December 9, 2021
CBC pundit Max Fawcett breach the network’s own code of conduct after he libeled Blacklock’s Reporter as “shamelessly dishonest” in publishing a carbon tax story he did not even read.
“Yes, there was a violation of Journalistic Standards And Practices when CBC published the column initially,” CBC Ombudsman Jack Nagler said in a statement.
“That is because it contained an inaccuracy that misrepresented the actions of Blacklock’s Reporter.
“I do understand why you would expect anyone writing about a Blacklock’s article to have read that article.”
The CBC earlier published a correction.
Blacklock’s last January published a story headlined “Contradict Carbon Tax Claim.”
It correctly reported the federal treasury from 2019 to 2020 collected millions more in carbon taxes than it paid in rebates, an average 20% more. Prime Minister Justin Trudeau had repeatedly claimed households receiving rebates “actually get more money” and “will be better off” under the carbon tax.
On January 5, the day the Blacklock’s article was published, the CBC’s Fawcett claimed it was false and unethical.
“This is either shamefully dishonest or shamelessly incompetent work,” Fawcett wrote on his Twitter account.
“This little episode is going in a future column of mine.”
Subsequently, on January 19 Fawcett published a CBC commentary libeling Blacklock’s as irresponsible and suggested the news story was representative of “lies and deceit.”
The commentary was headlined, “Ottawa Needs To Fight More Effectively For The Carbon Tax”; “Lies and deceit keep spreading,” read a sub-headline.

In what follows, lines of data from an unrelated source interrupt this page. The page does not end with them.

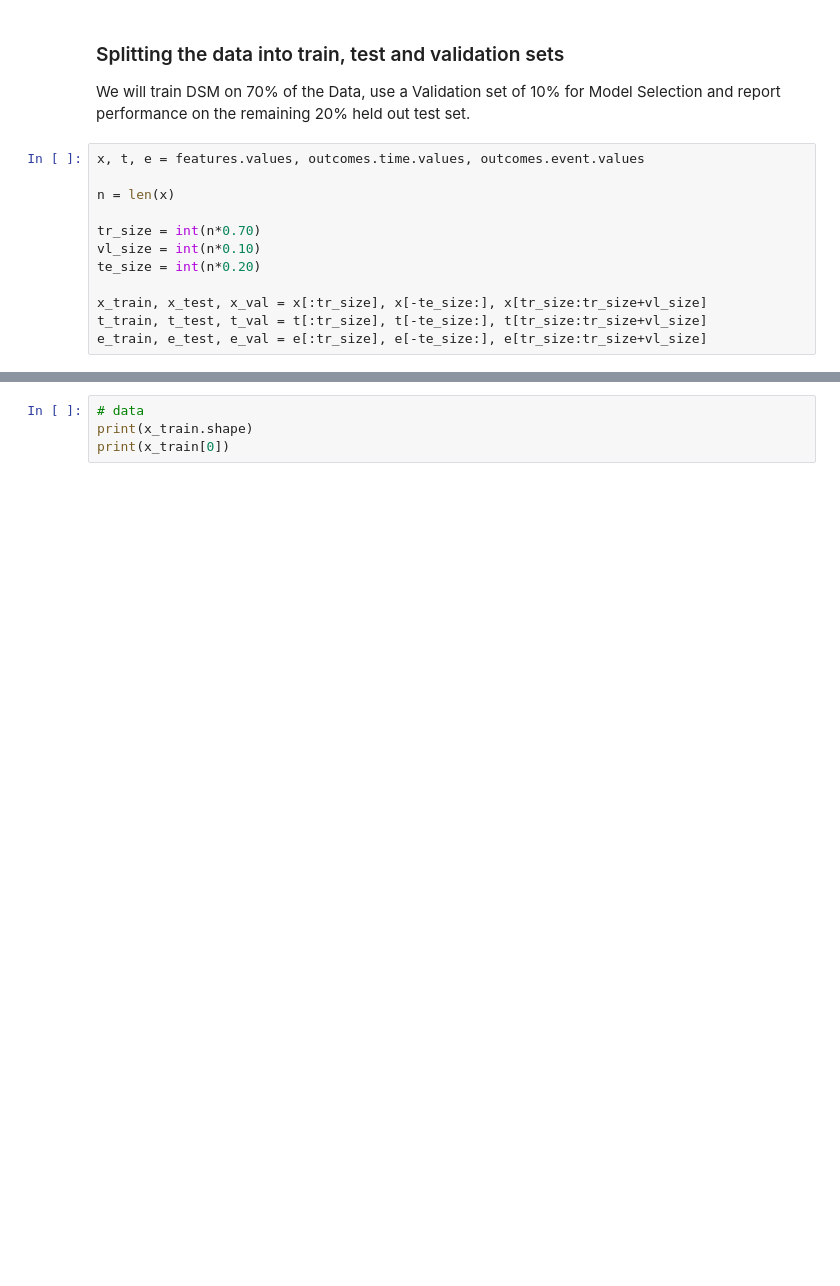
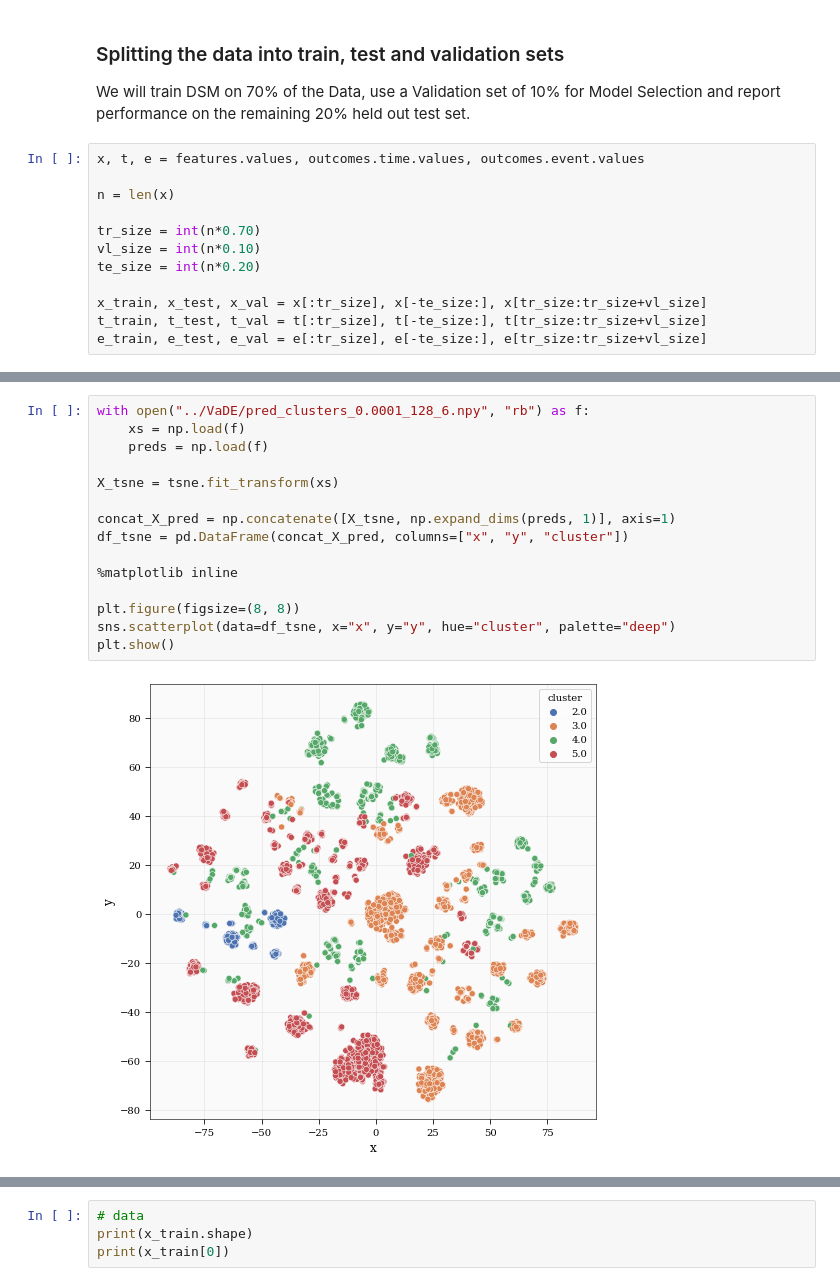
Before and after one commit to qinzzz/auton-survival-785, a Jupyter notebook: examples/DSM on SUPPORT Dataset.ipynb, the cells around one changed output, grey strips where cells are left out. Cells and saved outputs as stored; diff of their text form; blank space fills up the shorter version.

```diff
--- a/examples/DSM on SUPPORT Dataset.ipynb
+++ b/examples/DSM on SUPPORT Dataset.ipynb
@@ -92,0 +122,17 @@ plt.show()
+# %%
+with open("../VaDE/pred_clusters_0.0001_128_6.npy", "rb") as f:
+    xs = np.load(f)
+    preds = np.load(f)
+
+X_tsne = tsne.fit_transform(xs)
+
+concat_X_pred = np.concatenate([X_tsne, np.expand_dims(preds, 1)], axis=1)
+df_tsne = pd.DataFrame(concat_X_pred, columns=["x", "y", "cluster"])
+
+%matplotlib inline
+
+plt.figure(figsize=(8, 8))
+sns.scatterplot(data=df_tsne, x="x", y="y", hue="cluster", palette="deep")
+plt.show()
+# %% [output]
+[figure, added]
```
Also changed, not shown: parts of 6 cells of this notebook, 5 other files.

“Their latest attempt to confuse Canadians came in the form of a January 5 story in Blacklock’s Reporter, an Ottawa-based subscription news service, which suggested that ‘Canadians paid millions more in carbon tax than they received in rebates,’” wrote Fawcett.
Fawcett condemned “an environment where misinformation thrives and where one side has repeatedly shown its willingness to spread it about the carbon tax,” adding: “Equally dishonest was the implication the federal government had promised the rebates would be larger than the total tax paid by all Canadians. That was never the case.”

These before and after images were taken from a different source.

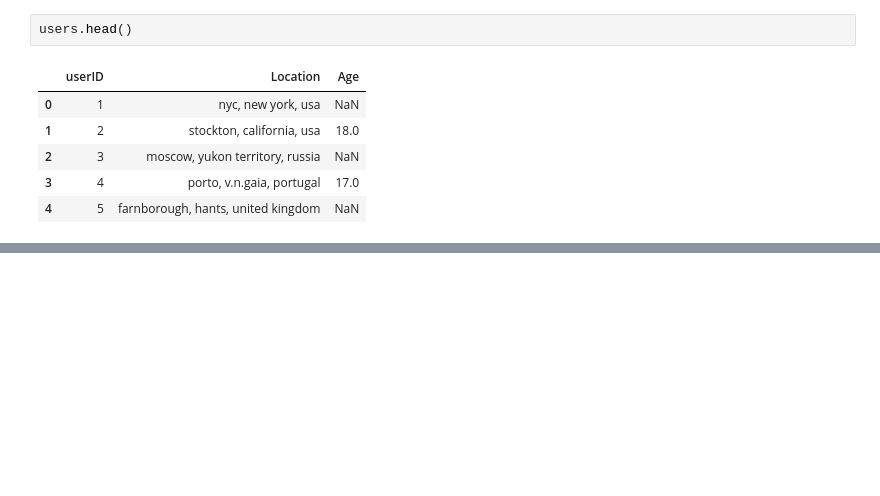
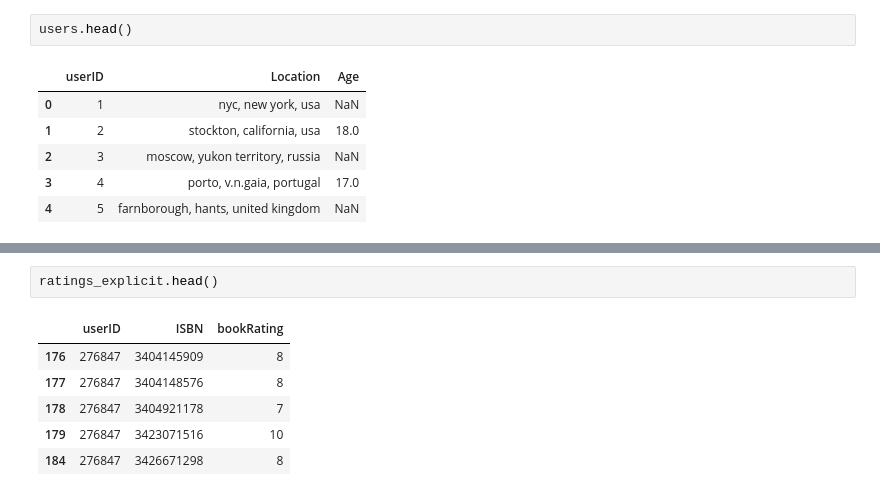
Before and after one commit to klaxonsdev/RecommendationSystem, a Jupyter notebook: scoring.ipynb, the cells around one changed output, grey strips where cells are left out. Cells and saved outputs as stored; diff of their text form; blank space fills up the shorter version.

```diff
--- a/scoring.ipynb
+++ b/scoring.ipynb
@@ -95,0 +262,9 @@ KeyError: "['Image-URL-S' 'Image-URL-M' 'Image-URL-L'] not found in axis"
+# %%
+ratings_explicit.head()
+# %% [output]
+|  | userID | ISBN | bookRating |
+| 176 | 276847 | 3404145909 | 8 |
+| 177 | 276847 | 3404148576 | 8 |
+| 178 | 276847 | 3404921178 | 7 |
+| 179 | 276847 | 3423071516 | 10 |
+| 184 | 276847 | 3426671298 | 8 |
```
Also changed, not shown: parts of 13 cells of this notebook.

Fawcett never read the article.
A CBC Journalistic Standards And Practices guide states even pundits must adhere to rules of newsroom ethics.
Opinions must “not misrepresent other points of view,” it states. The CBC on January 20 published a notice correcting any suggestion “the attempt to confuse Canadians was initiated by the Blacklock’s story.”